People need support and encouragement to leave. It is crazy-making to have been tortured and then be expected to brush it off. One cannot violate one’s own truth. We maintain self-respect by holding our ground on the way we need to be treated. This is not about righteously claiming victim status but rather acknowledging a painful reality and dealing with it appropriately. Some people never change. If this is the case, self-protection means shutting the door forever.
Yes, all families have issues. People bicker, compete, want what the other has, feel less loved, feel left out. But when push comes to shove, a good family stands behind you, is there for you, and wants to know what you went through. They care. Not every family actually loves.

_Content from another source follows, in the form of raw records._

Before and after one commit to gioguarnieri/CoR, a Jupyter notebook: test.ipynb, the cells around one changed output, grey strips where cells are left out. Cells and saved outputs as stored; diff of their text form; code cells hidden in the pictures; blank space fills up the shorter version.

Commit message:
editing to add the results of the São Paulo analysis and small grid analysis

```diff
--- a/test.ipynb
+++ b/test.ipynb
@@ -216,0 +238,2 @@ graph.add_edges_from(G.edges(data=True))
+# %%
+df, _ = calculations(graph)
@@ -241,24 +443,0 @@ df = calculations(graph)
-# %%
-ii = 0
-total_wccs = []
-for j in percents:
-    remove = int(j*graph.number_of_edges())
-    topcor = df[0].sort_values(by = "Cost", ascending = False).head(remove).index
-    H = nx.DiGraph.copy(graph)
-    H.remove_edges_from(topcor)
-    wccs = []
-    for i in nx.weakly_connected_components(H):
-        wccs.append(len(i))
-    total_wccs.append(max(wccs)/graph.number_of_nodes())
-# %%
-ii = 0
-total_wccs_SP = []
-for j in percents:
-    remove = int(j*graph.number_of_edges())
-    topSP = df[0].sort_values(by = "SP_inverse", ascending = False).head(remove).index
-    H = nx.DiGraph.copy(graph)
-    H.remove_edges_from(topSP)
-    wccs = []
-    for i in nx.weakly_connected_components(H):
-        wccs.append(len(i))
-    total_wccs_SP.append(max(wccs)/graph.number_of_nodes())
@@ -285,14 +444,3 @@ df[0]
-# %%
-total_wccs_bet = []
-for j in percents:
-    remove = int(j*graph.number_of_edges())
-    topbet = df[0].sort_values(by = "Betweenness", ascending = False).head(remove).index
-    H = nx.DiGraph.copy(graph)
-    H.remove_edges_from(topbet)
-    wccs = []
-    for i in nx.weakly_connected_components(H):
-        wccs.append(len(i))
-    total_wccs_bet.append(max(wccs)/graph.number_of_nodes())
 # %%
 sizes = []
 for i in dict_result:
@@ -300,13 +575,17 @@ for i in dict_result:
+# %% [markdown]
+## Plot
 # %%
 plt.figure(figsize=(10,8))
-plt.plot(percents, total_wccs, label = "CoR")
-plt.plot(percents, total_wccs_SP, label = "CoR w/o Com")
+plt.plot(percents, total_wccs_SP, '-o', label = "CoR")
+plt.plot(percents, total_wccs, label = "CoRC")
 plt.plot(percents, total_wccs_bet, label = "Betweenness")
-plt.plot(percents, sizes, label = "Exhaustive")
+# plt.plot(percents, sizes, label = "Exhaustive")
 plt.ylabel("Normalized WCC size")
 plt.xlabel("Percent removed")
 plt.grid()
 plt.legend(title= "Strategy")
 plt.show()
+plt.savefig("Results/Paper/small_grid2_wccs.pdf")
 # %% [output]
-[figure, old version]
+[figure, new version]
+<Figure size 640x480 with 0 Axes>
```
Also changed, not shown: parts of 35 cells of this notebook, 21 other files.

Psychologist David Celani writes in his book Leaving Home that the most difficult psychological task one can confront is separation from a bad family.
Here’s the good news: When you are free of the toxicity, you are open to loving others. A "family" of friends, co-workers, classmates, and teachers will fill in. You can create a life from your own value system, not the one you were born into. Even if it takes till 40 to figure out you were never cut from the same cloth, so be it. The good years as your True Self are ahead.
Establish a new clan by reaching out, sharing, asking about the other, and being a friend. Build new relationships. In-the-flesh meetings or quick, "how are you?" texts keep relationships going. If it’s awkward at first, it will get better. Better than what you came from.
The other good news is that throughout history, those with early injuries develop unusual strengths in later life. The wounds lead to generous, sometimes great actions. Suffering leads to strong character, practical success, and sensitivity to others.